A voice-over narration that condescends to the audience isn't the most auspicious start for a film, particularly for Boy Culture, the story of a Seattle hustler trying to find his own ability to love while plying his trade.
''I'm gay and they've made a movie about me. Keep up,'' says X, the anonymously named protagonist, whose self-involvement is off-putting to both the viewer and the rest of the characters. For tax purposes, X shares his fabulous apartment with two others: recently out Andrew (Darryl Stephens of Noah's Arc) and runaway teen-queen Joey, both of whom harbor feelings for X.
But X, as he explains in excruciating detail, is a judgmental sort, ''a hustler with morals...not a slut.'' Unable to allow himself an emotional connection with Andrew and struggling with his paternal instincts for Joey, X finds himself drawn to his newest client, the elderly and worldly Gregory.
Starring Patrick Bauchau, Darryl Stephens
Landmark E Street Cinema

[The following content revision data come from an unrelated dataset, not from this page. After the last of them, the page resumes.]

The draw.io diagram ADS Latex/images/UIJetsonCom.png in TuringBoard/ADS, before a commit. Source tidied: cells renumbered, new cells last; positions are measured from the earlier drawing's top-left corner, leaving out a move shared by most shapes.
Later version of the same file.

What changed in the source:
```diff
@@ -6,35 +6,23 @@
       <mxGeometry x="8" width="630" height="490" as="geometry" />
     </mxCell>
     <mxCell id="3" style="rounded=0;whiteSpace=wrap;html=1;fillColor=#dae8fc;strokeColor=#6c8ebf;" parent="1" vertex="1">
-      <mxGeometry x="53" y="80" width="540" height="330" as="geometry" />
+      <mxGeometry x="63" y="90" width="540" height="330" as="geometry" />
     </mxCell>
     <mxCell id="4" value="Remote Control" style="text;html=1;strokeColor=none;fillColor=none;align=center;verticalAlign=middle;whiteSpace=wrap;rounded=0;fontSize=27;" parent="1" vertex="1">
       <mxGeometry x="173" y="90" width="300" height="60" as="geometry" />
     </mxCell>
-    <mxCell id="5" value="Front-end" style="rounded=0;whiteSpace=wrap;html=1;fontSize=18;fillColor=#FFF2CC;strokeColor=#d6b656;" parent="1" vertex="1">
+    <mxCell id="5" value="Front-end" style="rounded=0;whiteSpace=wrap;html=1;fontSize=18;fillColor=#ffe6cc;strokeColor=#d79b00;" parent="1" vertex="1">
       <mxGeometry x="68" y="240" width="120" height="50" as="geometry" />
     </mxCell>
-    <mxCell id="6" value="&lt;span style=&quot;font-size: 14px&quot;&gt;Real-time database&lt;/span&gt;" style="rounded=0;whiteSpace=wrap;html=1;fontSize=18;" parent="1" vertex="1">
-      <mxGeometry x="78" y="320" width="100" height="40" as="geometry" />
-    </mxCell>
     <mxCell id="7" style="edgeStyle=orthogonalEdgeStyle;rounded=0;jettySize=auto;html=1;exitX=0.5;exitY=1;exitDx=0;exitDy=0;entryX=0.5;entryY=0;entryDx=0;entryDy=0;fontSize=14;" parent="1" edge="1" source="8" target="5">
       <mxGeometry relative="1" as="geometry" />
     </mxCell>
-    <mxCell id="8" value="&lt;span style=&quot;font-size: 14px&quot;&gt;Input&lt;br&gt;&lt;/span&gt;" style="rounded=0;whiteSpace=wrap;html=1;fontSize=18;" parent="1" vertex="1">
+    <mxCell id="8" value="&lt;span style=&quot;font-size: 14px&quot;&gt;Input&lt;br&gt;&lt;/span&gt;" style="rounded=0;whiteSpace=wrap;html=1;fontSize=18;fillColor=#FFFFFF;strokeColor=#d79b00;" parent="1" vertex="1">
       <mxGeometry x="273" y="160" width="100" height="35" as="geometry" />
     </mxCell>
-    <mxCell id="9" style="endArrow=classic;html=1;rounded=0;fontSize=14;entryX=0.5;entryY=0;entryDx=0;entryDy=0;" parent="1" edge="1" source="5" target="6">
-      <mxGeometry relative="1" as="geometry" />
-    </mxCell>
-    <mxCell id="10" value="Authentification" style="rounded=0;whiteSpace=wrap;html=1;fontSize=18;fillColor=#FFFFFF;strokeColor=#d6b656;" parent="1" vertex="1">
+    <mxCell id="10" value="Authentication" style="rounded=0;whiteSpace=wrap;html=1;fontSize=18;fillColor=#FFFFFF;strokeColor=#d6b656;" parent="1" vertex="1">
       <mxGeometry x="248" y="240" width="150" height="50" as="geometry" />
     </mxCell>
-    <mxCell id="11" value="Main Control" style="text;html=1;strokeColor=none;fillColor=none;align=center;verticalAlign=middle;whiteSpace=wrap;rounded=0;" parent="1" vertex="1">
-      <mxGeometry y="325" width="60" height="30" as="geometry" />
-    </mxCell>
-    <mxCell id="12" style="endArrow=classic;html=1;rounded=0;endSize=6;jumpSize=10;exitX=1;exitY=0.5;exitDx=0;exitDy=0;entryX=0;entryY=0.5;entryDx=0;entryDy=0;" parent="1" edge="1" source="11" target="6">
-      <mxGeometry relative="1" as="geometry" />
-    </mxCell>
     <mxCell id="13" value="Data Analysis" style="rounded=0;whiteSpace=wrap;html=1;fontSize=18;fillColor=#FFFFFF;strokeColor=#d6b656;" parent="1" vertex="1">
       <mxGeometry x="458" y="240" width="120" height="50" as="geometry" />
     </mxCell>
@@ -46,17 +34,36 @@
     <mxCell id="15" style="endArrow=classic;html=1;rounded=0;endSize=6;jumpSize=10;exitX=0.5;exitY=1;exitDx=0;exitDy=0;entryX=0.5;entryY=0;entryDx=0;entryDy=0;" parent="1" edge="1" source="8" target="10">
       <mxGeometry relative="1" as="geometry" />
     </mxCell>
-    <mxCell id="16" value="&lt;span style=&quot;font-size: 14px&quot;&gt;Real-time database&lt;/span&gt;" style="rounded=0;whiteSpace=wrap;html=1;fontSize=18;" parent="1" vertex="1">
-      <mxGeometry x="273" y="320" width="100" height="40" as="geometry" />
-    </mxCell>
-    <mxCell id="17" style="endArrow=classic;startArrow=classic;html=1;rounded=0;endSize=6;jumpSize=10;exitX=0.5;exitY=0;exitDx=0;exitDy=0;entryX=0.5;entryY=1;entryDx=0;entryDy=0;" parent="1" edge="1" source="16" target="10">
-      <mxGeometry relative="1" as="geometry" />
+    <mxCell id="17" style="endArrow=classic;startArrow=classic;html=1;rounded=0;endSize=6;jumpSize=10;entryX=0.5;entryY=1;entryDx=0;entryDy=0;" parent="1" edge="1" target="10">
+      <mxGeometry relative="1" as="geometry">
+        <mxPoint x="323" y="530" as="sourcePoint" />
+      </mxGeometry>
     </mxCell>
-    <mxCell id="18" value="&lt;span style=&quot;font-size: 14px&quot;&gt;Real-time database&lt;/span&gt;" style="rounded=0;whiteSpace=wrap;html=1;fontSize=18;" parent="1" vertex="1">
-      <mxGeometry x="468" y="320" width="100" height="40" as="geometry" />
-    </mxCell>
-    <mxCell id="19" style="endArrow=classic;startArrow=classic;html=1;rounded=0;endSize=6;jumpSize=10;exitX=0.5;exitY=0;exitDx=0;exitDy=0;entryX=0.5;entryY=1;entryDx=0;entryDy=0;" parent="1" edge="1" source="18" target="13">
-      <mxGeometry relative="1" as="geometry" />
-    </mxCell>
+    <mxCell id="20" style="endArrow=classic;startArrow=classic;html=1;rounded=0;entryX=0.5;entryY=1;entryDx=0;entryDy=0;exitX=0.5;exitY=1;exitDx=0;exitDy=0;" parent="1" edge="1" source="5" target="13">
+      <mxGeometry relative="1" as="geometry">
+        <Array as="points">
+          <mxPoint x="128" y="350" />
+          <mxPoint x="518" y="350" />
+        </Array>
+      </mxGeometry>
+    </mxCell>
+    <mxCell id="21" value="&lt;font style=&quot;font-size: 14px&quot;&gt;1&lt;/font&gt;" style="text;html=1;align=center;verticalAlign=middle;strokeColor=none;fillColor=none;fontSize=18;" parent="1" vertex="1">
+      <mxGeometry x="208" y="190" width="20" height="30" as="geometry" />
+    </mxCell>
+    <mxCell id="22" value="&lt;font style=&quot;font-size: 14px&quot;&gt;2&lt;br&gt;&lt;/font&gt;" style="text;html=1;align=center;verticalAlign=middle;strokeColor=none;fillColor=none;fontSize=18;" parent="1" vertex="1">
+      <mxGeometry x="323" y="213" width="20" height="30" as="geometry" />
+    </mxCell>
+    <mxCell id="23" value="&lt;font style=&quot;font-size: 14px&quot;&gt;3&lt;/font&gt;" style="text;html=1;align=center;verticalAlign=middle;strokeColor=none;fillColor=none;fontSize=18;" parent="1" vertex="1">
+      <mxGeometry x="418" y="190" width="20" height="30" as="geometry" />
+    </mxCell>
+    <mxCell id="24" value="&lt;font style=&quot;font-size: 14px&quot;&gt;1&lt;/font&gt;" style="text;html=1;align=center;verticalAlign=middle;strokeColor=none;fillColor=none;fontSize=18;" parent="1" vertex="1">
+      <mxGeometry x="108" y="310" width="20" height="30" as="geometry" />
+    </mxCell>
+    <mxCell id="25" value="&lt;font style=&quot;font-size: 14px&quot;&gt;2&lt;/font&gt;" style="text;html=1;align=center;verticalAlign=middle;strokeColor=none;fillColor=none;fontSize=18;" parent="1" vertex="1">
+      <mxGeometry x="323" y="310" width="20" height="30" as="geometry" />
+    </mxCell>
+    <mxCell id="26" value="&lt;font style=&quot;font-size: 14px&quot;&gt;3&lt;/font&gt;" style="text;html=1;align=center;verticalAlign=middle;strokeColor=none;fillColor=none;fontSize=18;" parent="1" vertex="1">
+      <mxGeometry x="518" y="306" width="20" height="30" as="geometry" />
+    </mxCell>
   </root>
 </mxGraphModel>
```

Although X spends much of the first half or so of the film explaining everything -- a bit more showing and a bit less telling would have been nice -- as he starts shutting up more often, Boy Culture starts pulling you in. It also pulls some surprises -- while there are a handful of cute butt shots throughout, director Q. Allan Brocka chooses to make a revelatory sex scene between the studly X and the geriatric Gregory the most explicit and charged sexual moment.
The performances are strong all around -- even Jonathon Trent's initially grating Joey becomes a welcome presence. Stephens is about six different ways of cute and then some, and he plays Andrew's indecision in a much less frustrating way than X's. Then again, Magyar's a bit hamstrung delivering all the tedious narration.
Rough at the start and smooth by the end, Boy Culture, which opens Friday at the Landmark E Street Cinemas, ends up mirroring (purposefully or not) X's own journey, which is a surprisingly enjoyable one.